■ **Work instruction**
Please copy every line of the data in which the string "full" appears.

■ **The data**
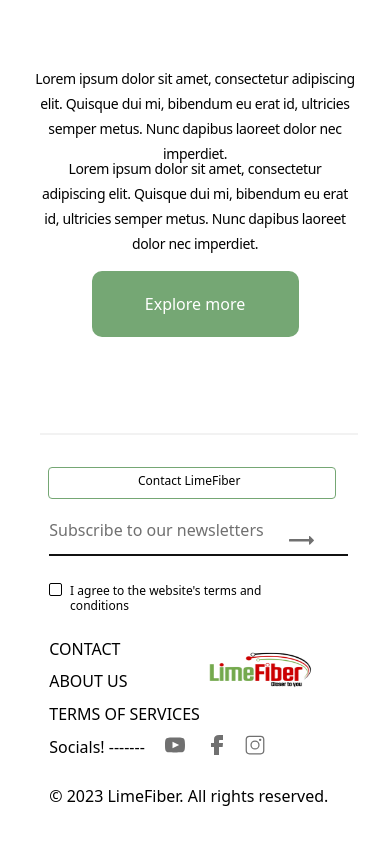
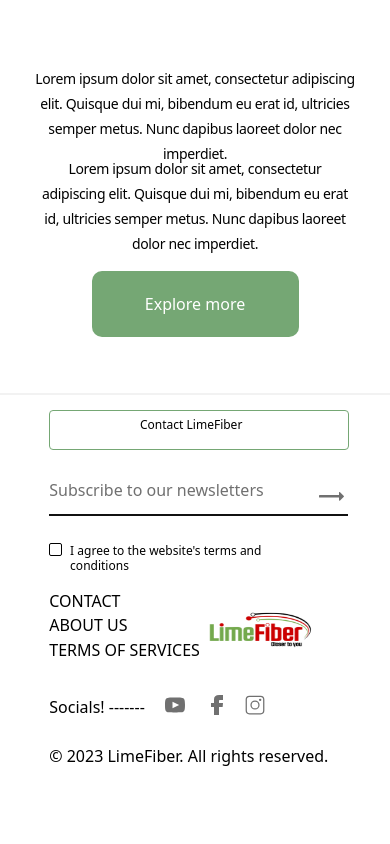
Before and after one commit to a1bx/Limefiber, a React (Create React App) app: page / in a window 390 px wide. Shown: the part 5811-6655 px from the top of the page. Built offline with nearby package versions, Linux system fonts and the light colour scheme.

Commit message:
responsiveness

```diff
--- a/src/components/footer.jsx
+++ b/src/components/footer.jsx
@@ -4,18 +4,20 @@ import IconColor from "../assets/Icon color.svg";
 
 const Footer = () => {
   return (
-    <div className="mt-10 h-[400px] md:h-[200px] max-w-full overflow-x-hidden">
+    <div className="h-[60vh] md:h-[200px] max-w-full overflow-x-hidden">
 
-      <div className="md:w-[1380px] h-[0px] border border-gray md:ml-14 ml-10 mr-8"></div>
-      <div className="w-72 h-8 absolute mt-8 ml-12 mr-10 sm:hidden">
-    <div className="w-72 h-8 left-0 top-0 absolute bg-white rounded border border-green" />
-    <div className="left-[90px] top-[6px] absolute text-black text-xs font-normal font-['Baloo Da 2'] leading-tight hover:text-white hover:bg-green">Contact LimeFiber</div>
-</div>
+    <div className="w-full md:w-[1380px] h-[0px] border border-gray md:ml-14 mr-8">
+    <div className="h-10 relative mt-4 ml-12 mr-10 sm:hidden left-0 top-0 bg-white rounded border border-green">
+        <div className="left-[90px] top-[6px] absolute text-black text-xs font-normal font-['Baloo Da 2'] leading-tight hover:text-white hover:bg-green">
+      Contact LimeFiber
+      </div>
+      </div>
+    </div>
       <footer className="w-[85%] mx-auto text-base-content rounded flex flex-col md:flex-row  justify-between p-5 relative">
         <div className="flex flex-row md:flex-col">
-          <div className="flex flex-col md:flex-row gap-2 mt-32 md:mt-0 md:gap-10 absolute p-0 md:p-5 font-light">
+          <div className="flex flex-col md:flex-row mt-32 md:mt-0 md:gap-10 absolute p-0 md:p-5 font-light">
           <div className="w-[271px] left-[17px] mb-4 flex gap-2 sm:hidden">
-          <div className="w-[13px] h-[13px] rounded-sm border border-neutral-500" />
+          <div className="w-[13px] h-[13px] rounded-sm border" />
               <span className="text-black text-xs font-normal font-['Baloo Da 2'] leading-tight">I agree to the website's terms and conditions</span>
             </div>
             <a href="contact" className="link link-hover hover:text-red">
@@ -45,7 +47,7 @@ const Footer = () => {
               style={{ color: "#707070" }}
             >
               Subscribe to our newsletters
-              <img src={IconColor} alt="" className="ml-60 bottom-2 relative" />
+              <img src={IconColor} alt="" className="ml-[32vh] bottom-3 relative" />
             </div>
 
             <div
```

■ **Task result**
-    <div className="mt-10 h-[400px] md:h-[200px] max-w-full overflow-x-hidden">
+    <div className="h-[60vh] md:h-[200px] max-w-full overflow-x-hidden">
+    <div className="w-full md:w-[1380px] h-[0px] border border-gray md:ml-14 mr-8">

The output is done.